In the past six months the Australian retailing world has taken a pasting. Peer into a departmental store, fashion boutiques and youll see bored shop assistants keeping busy.
You might call it a retail recession but it isn't really; Savvy consumers are still buying, but online. In the past few months two book chains have fallen by the wayside. Their premises will be replaced either by an eatery or cafe. Chomp, chomp! Slurp, Slurp. You can't buy your next flat white online. No, but they're working on it.
In the past two months, Canberra's reputation as a city of bookshops has taken a hammering with the closure of the Angus & Robertson chain and Borders. The latter has been no more than a decade. Apart from the employee's who lost their jobs there has been no great regret at their passing. Is that how it is?
Former Treasury secretary Ken Henry once drolly said hundreds of jobs are destroyed and created every day. Even Joe Schumpeter, the economist who told us about the economic and entrepreneurial forces that made for creative destruction had pangs of regret about the loss of the old forms of business life. Some bookshops still remain but have seen no spike in sales since the closure of two major book chains.
A soaring dollar and the impetus it gives to online purchasing means that they live a penurious life. It was only a few years ago people were being enticed to use their super and invest in a bookshop franchise. There is something, though, about bookshops that we should value as pure heritage. Its the smell of print and paper, their quaintness and quietness, the joy of finding a new book as one browses the shelves and watching fellow bibliophiles.
Stanley Baldwin, the former British prime minster got high sniffing books. Old volumes have that musty smell of history. A whole academic discipline makes it its business to trawl through the personal libraries of great economists and scrutinise any annotated comment on book margins.
Can one associate the disappearance of bookshops in a place as evidence of cultural despair? The worlds greatest economist certainly thought so. John Maynard Keynes once gave a radio address on his love affair with books and bookshops. The reader, Keynes advised, should approach books "with all his senses; he should know their touch and their smell. He should learn how to take them in his hands, rustle their pages and reach in a few seconds a first intuitive impression of what they contain. He should, in the course of time, have touched many thousands, at least 10 times as many as he really reads. He should cast an eye over books as a shepherd over sheep ... He should live with more books than he reads, with a penumbra of unread pages, of which he knows the general character and content, fluttering round him. This is the purpose of libraries ...
"It is also the purpose of good bookshops, both new and secondhand, of which there are still some, and would that there were more. A bookshop is not like a railway booking-office which one approaches knowing what one wants. One should enter it vaguely, almost in a dream, and allow what is there freely to attract and influence the eye.

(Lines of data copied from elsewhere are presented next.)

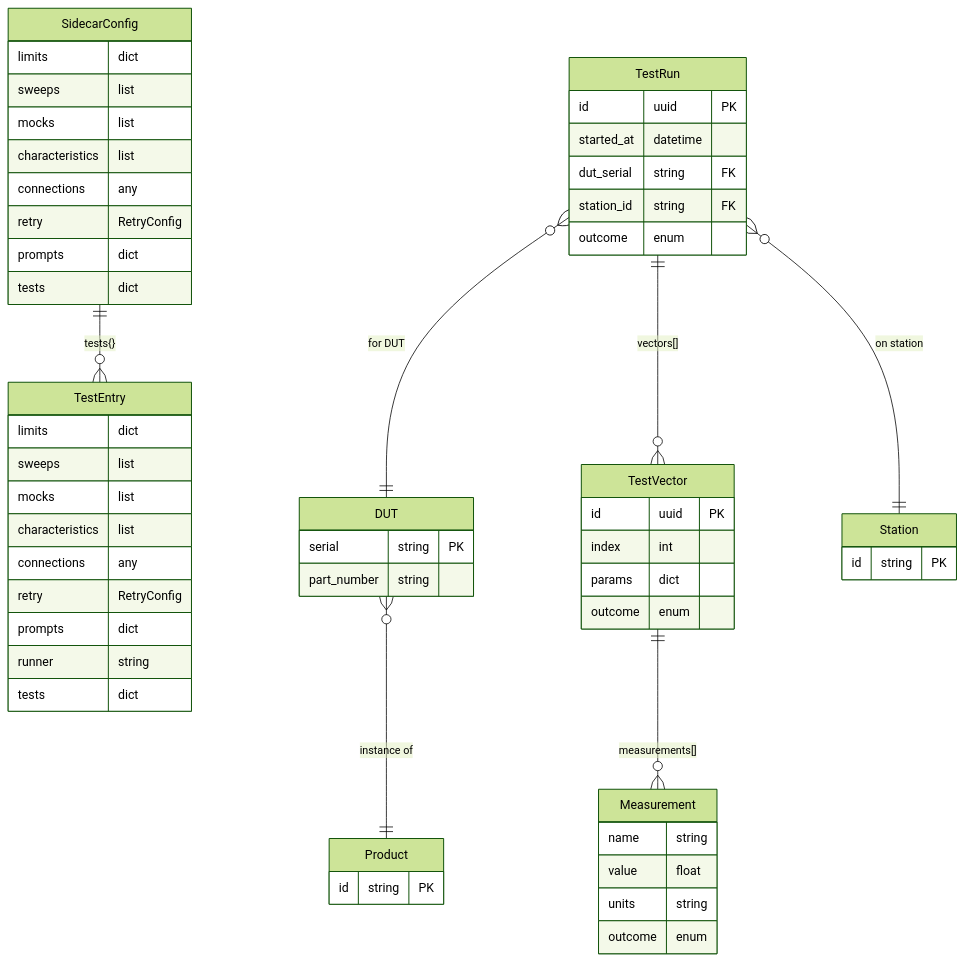
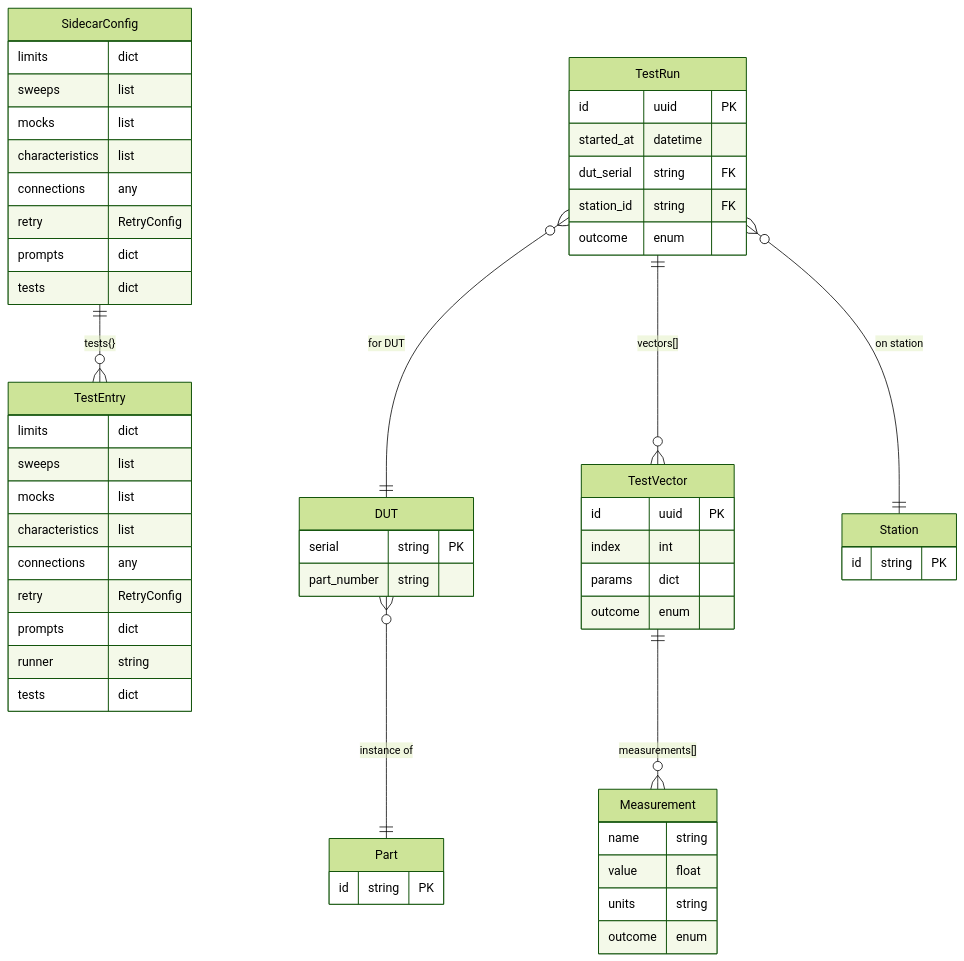
The fifth of 9 diagrams in docs/concepts/overview/architecture.md (pragmatest-dev/testerkit), drawn with Mermaid (forest theme) before and after one commit. The commit also changed other lines of this file and 246 other files, not shown here.

First line of the commit message:
refactor: rename product -> part across the codebase (#258)

````diff
--- a/docs/concepts/overview/architecture.md
+++ b/docs/concepts/overview/architecture.md
@@ -187,60 +187,60 @@
 ```mermaid
 erDiagram
     SidecarConfig {
         limits dict
         sweeps list
         mocks list
         characteristics list
         connections any
         retry RetryConfig
         prompts dict
         tests dict
     }
     TestEntry {
         limits dict
         sweeps list
         mocks list
         characteristics list
         connections any
         retry RetryConfig
         prompts dict
         runner string
         tests dict
     }
     DUT {
         serial string PK
         part_number string
     }
     TestRun {
         id uuid PK
         started_at datetime
         dut_serial string FK
         station_id string FK
         outcome enum
     }
     TestVector {
         id uuid PK
         index int
         params dict
         outcome enum
     }
     Measurement {
         name string
         value float
         units string
         outcome enum
     }
-    Product {
+    Part {
         id string PK
     }
     Station {
         id string PK
     }
 
     SidecarConfig ||--o{ TestEntry : "tests{}"
-    DUT }o--|| Product : "instance of"
+    DUT }o--|| Part : "instance of"
     TestRun }o--|| DUT : "for DUT"
     TestRun }o--|| Station : "on station"
     TestRun ||--o{ TestVector : "vectors[]"
     TestVector ||--o{ Measurement : "measurements[]"
 ```
````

"To walk the rounds of the bookshops, dipping in as curiosity dictates, should be an afternoons entertainment. Feel no shyness or compunction in taking it. Bookshops exist to provide it; and the booksellers welcome it, knowing how it will end."
What would Keynes make, I wonder, about the ebook, the Kobo reader and the electronic bookshelf? Today many bookshop owners have indeed a dread about how it will end but are fighting against the market trends and a prophecy by a cabinet minster that they will all be defunct within five years.
Canberra has too many literary festivals, and a great bank of intelligentsia, to let the local book trade simply curl up and die. Get out and support your local bookseller!